Director: John McTiernan. With John Travolta, Connie Nielsen, Samuel L. Jackson, Giovanni Ribisi. (98 min.)
Sterritt * A retired military man (Travolta) investigates the murder of a brutal sergeant (Jackson) in a chaotic training situation where too many people had too many motives and opportunities for the crime. Travolta and Jackson have some effective scenes, but Nielsen is lacking in charisma, and James Vanderbilt's screenplay ought to be court-martialed.
Director: Jon Amiel. With Aaron Eckhart, Hilary Swank, Delroy Lindo, Stanley Tucci. (136 min.)
Staff * It's the end of the world as we know it when a military experiment ends up destabilizing Earth's core. Before long, subpar fire-and-brimstone special effects are raining on postcard scenery such as the Coliseum in Rome and the Golden Gate in San Francisco. In an attempt to restore gravity to the planet and add gravitas to the lightweight story, a distinguished cast is gathered to journey to Earth's center. The actors tackle their roles with laughable temerity, and the result, though hardly laudable, is still better than "Armaggedon." By Stephen Humphries

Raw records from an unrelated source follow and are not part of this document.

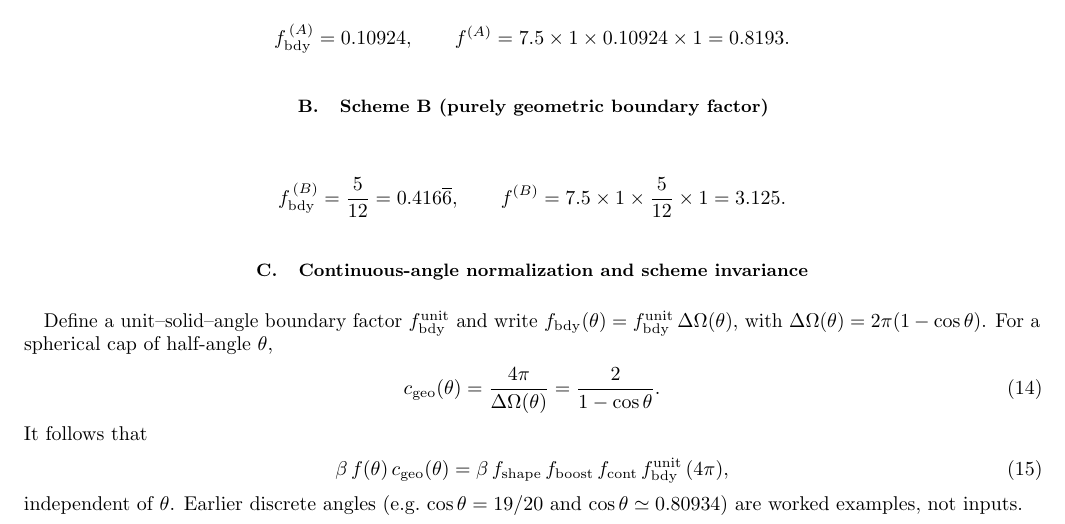
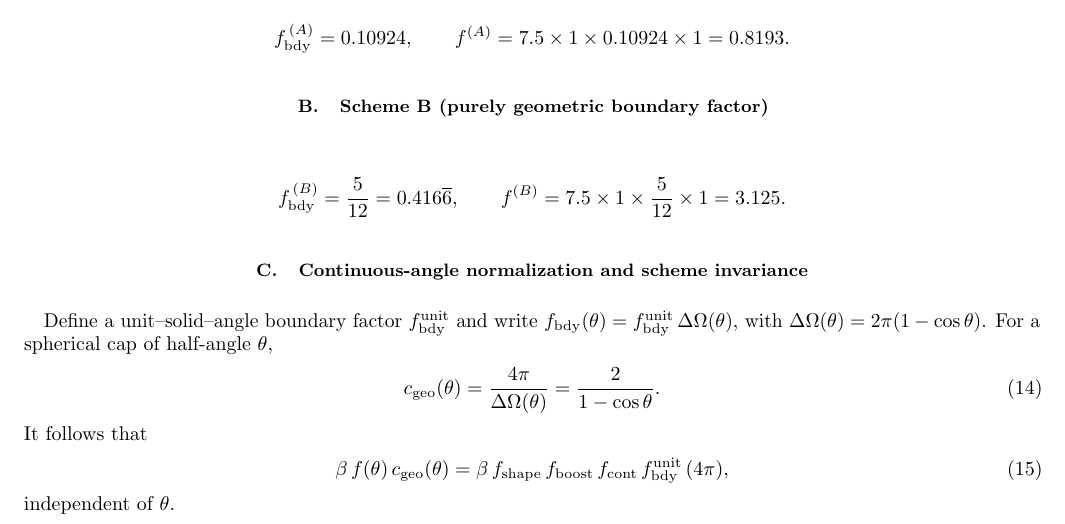
Before and after one commit to coreylgorman/emergent-gravity-capacity, a LaTeX paper (report/emergentStateDepGravityFromLocalInfo.tex): part of page 4 of 8, cut so that both start at the same text. Compiled offline with pdfLaTeX.

Commit message:
Removed typo under continuous-angel normalization and scheme invariance in paper

```diff
--- a/report/emergentStateDepGravityFromLocalInfo.tex
+++ b/report/emergentStateDepGravityFromLocalInfo.tex
@@ -274,7 +274,7 @@ It follows that
 \beta\,f(\theta)\,\cgeo(\theta)
 = \beta\,f_{\rm shape}\,f_{\rm boost}\,f_{\rm cont}\,\fbdy^{\rm unit}\,(4\pi),
 \end{equation}
-independent of \(\theta\). Earlier discrete angles (e.g.\ \(\cos\theta=19/20\) and \(\cos\theta\simeq0.80934\)) are worked examples, not inputs.
+independent of \(\theta\).
 
 %-----------------------------------------
 \section{Cosmological Constant Sector: Conditional, Scheme-Invariant Mapping}
```
Also changed, not shown: report/emergentStateDepGravityFromLocalInfo.pdf.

Director: Chris Rock. With Rock, Bernie Mac, Robin Givens. (95 min.)
Sterritt ** See review.
Director: Steve James. With Stephen Fielding, Steve James, Verna Hagler, Tonya Gregory. (140 min.)
Sterritt **** See review.
Director: Jia Zhang-ke. With Wei Wei Zhao, Hong Wei Wang, Ru Bai, Qiong Wu. (113 min.)
Sterritt ** The life and times of two teens in provincial China, where every pursuit from romantic longing to family life is tinged with a deeply felt, utterly ignorant envy of Western wealth and culture. This sequel to Jia's excellent 1997 drama "Xiao Wu" is less original and absorbing than its predecessor, and less visually impressive than "Platform," his 2000 look at Chinese sociopolitical change. It offers a lot of commentary about life in China, however. In Mandarin with English subtitles.
Director: Lee Hirsch. With Miriam Makeba, Abdullah Ibrahim, Hugh Masakela, Thandi Modise. (103 min.)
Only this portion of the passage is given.